Latin America Data Journalism Handbook is now available!

October 24, 2014

Forty journalists, designers and programmers from Latin America and Europe worked together to create the first Manual de Periodismo de Datos Iberoamericano (Iberoamerican Data Journalism Handbook).

The book was first presented at the Hack/Hackers Media Party in Buenos Aires, and was officially launched on October 2nd at the University Alberto Hurtado in Chile following a roundtable on the handbook and data journalism in the region. Another similar event was held on the same month in Lima, Peru.

The Iberoamerican Data Journalism Handbook explores the state of data journalism in each country of Latin America and aims to be a useful tool for journalists, media and organizations interested in using open data and doing storytelling supported by data.

“Initially the idea was to create a parallel Data Journalism Handbook, a data journalism pocketbook intended mostly for the Anglo audience”, states the manual’s introduction”. But the collaborators soon released the need to create a region-specific handbook because of the challenges and growing barriers to public information access throughout the region.

The manual explains how some well-known data journalism projects have been created and developed throughout the region, such as Hivos’ partner Plaza Pública in Guatemala and their “faith in the data”, or Chequeado, Hivos’ partner in Argentina, a fact-checking project working in a country without a specific information access law.

It also includes tips, guides and tutorials on how to obtain and process data, how to make better data visualizations, and even how to file a freedom of information request.

The Iberoamerican Data Journalism Handbook is an initiative of Poderopedia Foundation in partnership with the School of Journalism at the University Alberto Hurtado, supported by Hivos, and the International Center for Journalists (ICFJ).  Its contributors hail from Chile, Argentina, Uruguay, Peru, Bolivia, Paraguay, Ecuador, Brazil, Venezuela, Costa Rica, Puerto Rico, Mexico, Spain and Portugal.

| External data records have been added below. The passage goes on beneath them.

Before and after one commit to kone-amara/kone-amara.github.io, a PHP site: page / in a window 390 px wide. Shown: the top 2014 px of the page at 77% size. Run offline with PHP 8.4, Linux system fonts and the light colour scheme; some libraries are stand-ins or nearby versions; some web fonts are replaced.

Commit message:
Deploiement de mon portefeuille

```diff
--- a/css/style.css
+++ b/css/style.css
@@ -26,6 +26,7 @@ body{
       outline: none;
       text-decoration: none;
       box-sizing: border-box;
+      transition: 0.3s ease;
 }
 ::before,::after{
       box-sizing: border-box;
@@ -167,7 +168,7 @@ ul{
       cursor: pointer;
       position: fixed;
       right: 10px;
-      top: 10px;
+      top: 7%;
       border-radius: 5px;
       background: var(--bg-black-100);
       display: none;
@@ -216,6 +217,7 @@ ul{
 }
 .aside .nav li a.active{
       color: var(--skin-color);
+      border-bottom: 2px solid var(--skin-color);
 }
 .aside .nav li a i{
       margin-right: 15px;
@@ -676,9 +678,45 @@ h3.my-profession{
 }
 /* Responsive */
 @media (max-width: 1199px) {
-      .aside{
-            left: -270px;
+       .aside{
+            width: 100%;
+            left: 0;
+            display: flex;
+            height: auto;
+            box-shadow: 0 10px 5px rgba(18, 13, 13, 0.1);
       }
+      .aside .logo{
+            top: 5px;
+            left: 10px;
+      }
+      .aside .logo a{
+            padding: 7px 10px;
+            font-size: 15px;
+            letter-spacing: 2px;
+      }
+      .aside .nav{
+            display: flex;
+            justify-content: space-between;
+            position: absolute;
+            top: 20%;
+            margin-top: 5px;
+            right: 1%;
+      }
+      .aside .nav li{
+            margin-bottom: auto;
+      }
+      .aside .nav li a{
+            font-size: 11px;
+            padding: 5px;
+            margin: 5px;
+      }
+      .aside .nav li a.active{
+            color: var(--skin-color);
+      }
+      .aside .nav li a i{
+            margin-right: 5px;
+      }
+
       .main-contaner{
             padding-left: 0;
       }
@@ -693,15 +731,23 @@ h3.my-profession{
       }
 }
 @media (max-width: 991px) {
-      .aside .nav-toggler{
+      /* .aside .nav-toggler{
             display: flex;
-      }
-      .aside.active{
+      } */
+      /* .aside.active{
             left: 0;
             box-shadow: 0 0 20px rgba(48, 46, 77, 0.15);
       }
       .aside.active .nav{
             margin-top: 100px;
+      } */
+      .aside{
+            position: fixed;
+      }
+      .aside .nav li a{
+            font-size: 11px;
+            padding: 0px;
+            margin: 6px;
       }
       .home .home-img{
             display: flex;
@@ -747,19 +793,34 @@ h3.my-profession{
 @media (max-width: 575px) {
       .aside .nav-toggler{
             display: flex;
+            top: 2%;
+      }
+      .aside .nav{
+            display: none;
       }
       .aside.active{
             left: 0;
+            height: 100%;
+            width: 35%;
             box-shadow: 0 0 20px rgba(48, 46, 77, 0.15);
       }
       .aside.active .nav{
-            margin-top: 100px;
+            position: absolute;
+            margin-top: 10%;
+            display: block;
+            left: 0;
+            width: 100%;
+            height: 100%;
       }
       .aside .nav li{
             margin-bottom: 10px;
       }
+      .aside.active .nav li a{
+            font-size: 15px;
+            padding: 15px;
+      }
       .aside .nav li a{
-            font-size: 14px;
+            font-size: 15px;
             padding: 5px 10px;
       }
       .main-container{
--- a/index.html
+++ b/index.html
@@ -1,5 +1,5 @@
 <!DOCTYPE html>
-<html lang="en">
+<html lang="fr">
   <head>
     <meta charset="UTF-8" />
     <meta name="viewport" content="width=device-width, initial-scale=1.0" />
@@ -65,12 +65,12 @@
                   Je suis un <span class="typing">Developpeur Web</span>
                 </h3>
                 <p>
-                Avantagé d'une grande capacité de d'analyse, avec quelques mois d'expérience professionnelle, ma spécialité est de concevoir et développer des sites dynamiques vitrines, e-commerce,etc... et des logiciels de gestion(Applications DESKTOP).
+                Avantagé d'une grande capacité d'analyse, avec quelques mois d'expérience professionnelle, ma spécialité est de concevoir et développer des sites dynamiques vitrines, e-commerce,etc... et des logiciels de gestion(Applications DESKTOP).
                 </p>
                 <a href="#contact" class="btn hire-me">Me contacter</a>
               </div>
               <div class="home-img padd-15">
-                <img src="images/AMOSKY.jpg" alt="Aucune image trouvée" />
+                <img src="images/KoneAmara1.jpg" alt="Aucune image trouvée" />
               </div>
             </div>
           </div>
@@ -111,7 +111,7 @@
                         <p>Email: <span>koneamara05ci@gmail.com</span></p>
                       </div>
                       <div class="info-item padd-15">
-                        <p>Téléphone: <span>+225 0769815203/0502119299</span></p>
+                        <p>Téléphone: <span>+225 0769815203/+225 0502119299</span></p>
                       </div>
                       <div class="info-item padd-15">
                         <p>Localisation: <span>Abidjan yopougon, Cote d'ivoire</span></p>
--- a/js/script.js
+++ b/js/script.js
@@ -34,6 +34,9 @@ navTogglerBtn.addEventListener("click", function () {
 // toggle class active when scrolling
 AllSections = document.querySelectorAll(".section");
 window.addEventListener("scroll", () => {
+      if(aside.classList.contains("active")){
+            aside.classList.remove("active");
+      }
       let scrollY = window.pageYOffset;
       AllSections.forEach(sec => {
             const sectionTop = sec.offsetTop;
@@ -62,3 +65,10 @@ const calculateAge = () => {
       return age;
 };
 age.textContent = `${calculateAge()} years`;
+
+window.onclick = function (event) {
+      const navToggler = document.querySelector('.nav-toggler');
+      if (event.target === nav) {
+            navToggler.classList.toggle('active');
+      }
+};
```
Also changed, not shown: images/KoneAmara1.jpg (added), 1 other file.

The book is freely available online under a Creative Commons license. You can request a printed version, download the e-book or read it online through the manual’s website.